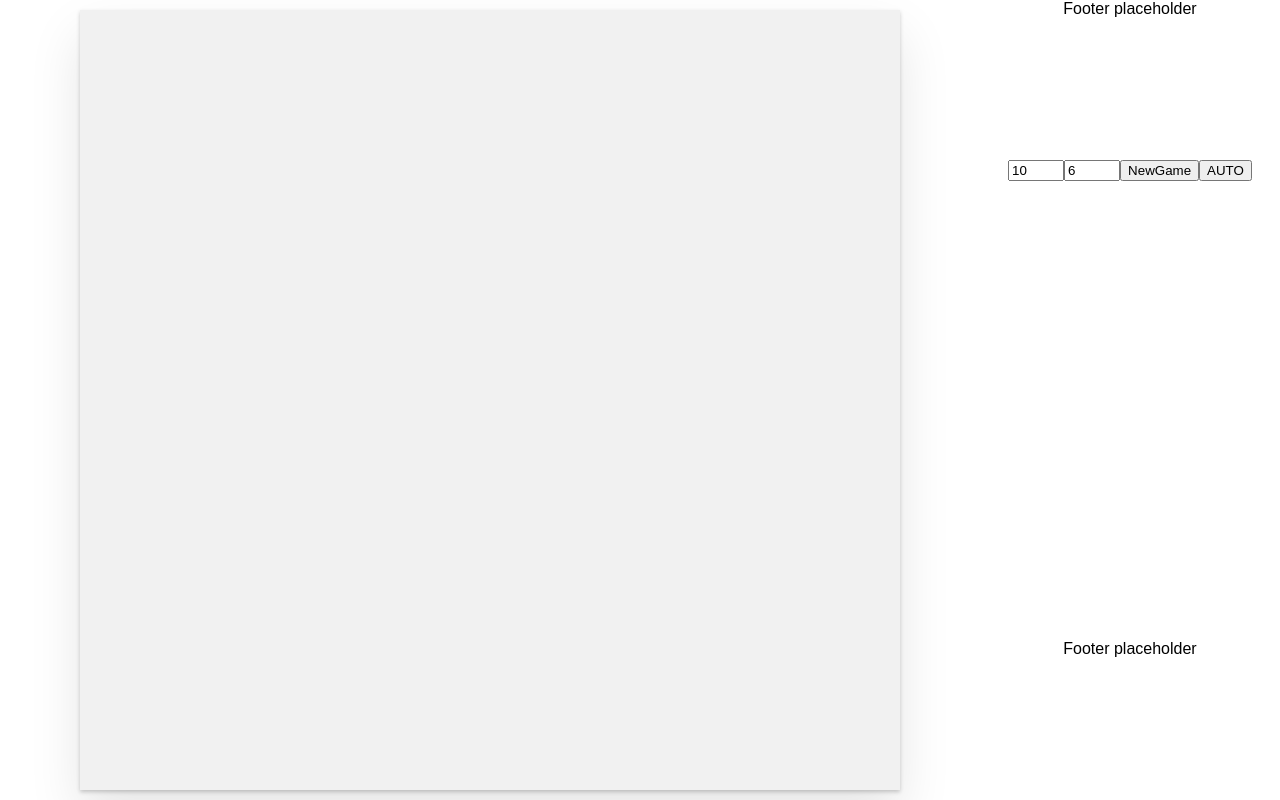
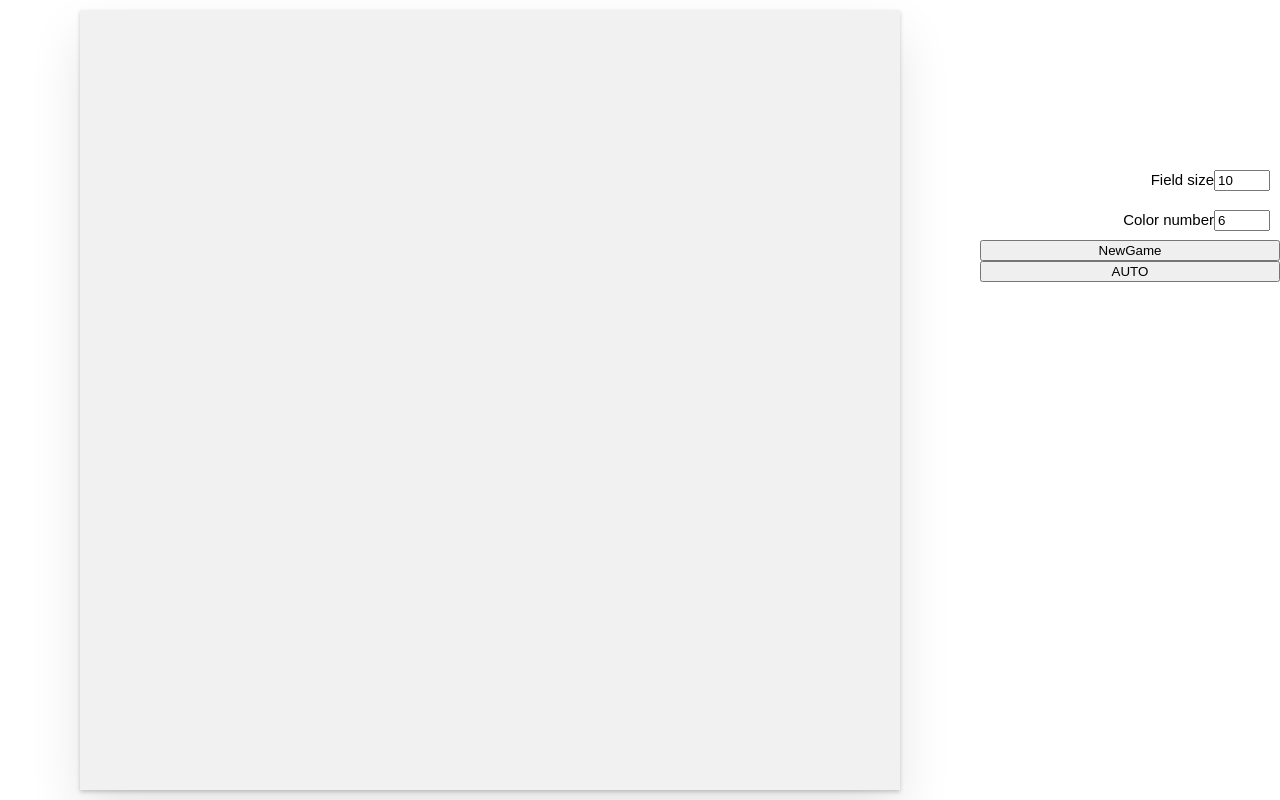
Before and after one commit to hategen/floodit, a React (Create React App) app: page / in a window 1280 px wide. Built offline with nearby package versions, Linux system fonts and the light colour scheme.

Commit message:
some minor stules changes

```diff
--- a/src/components/Footer/Footer.js
+++ b/src/components/Footer/Footer.js
@@ -3,7 +3,7 @@ import React from 'react';
 const AppFooter = () => {
     return (
         <footer>
-            Footer placeholder
+            {/*Footer placeholder*/}
         </footer>
     )
 };
--- a/src/components/GameSettings/GameSettings.css
+++ b/src/components/GameSettings/GameSettings.css
@@ -0,0 +1,20 @@
+.game-settings{
+    display: flex;
+    flex-direction: column;
+    width: 100%;
+}
+
+.flex-container{
+    display: flex;
+    flex-direction: column;
+    justify-content: space-between;
+}
+
+.flex-container label{
+    flex-grow: 1;
+    height: 20px;
+    padding: 10px;
+    font-size: 15px;
+    text-align: right;
+    align-self: left;
+}
--- a/src/components/GameSettings/GameSettings.js
+++ b/src/components/GameSettings/GameSettings.js
@@ -14,6 +14,7 @@ const GameSettings = ({fieldSize, colorNumber, newGame, fieldSizeChange, colorNu
 
     return (
         <section className="game-settings">
+            <div className="flex-container">
                 <NumericInput
                     type="number"
                     name="fieldSize"
@@ -35,7 +36,7 @@ const GameSettings = ({fieldSize, colorNumber, newGame, fieldSizeChange, colorNu
                     placeholder="Color number"
                     label="Color number"
                 />
-
+            </div>
             <button onClick={() => {
                 newGame()
             }}> NewGame
--- a/src/components/Header/Header.js
+++ b/src/components/Header/Header.js
@@ -3,7 +3,7 @@ import React from 'react';
 const AppHeader = () => {
     return (
         <header>
-            Footer placeholder
+            {/*Footer placeholder*/}
         </header>
     )
 };
--- a/src/components/NumericInput/NumericInput.js
+++ b/src/components/NumericInput/NumericInput.js
@@ -4,10 +4,13 @@ import './NumericInput.css';
 
 const NumericInput = (props) => {
     return (
-        <input
-            type="number"
-            {...props}
-        />
+        <label>
+            {props.label}
+            <input
+                type="number"
+                {...props}
+            />
+        </label>
     )
 };
 
```
Lines whose indentation alone changed are shown as unchanged.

• Brief:
Only the count is wanted. Find the lines of the records that include the word "flex" and state how many.

• Finished exercise:
8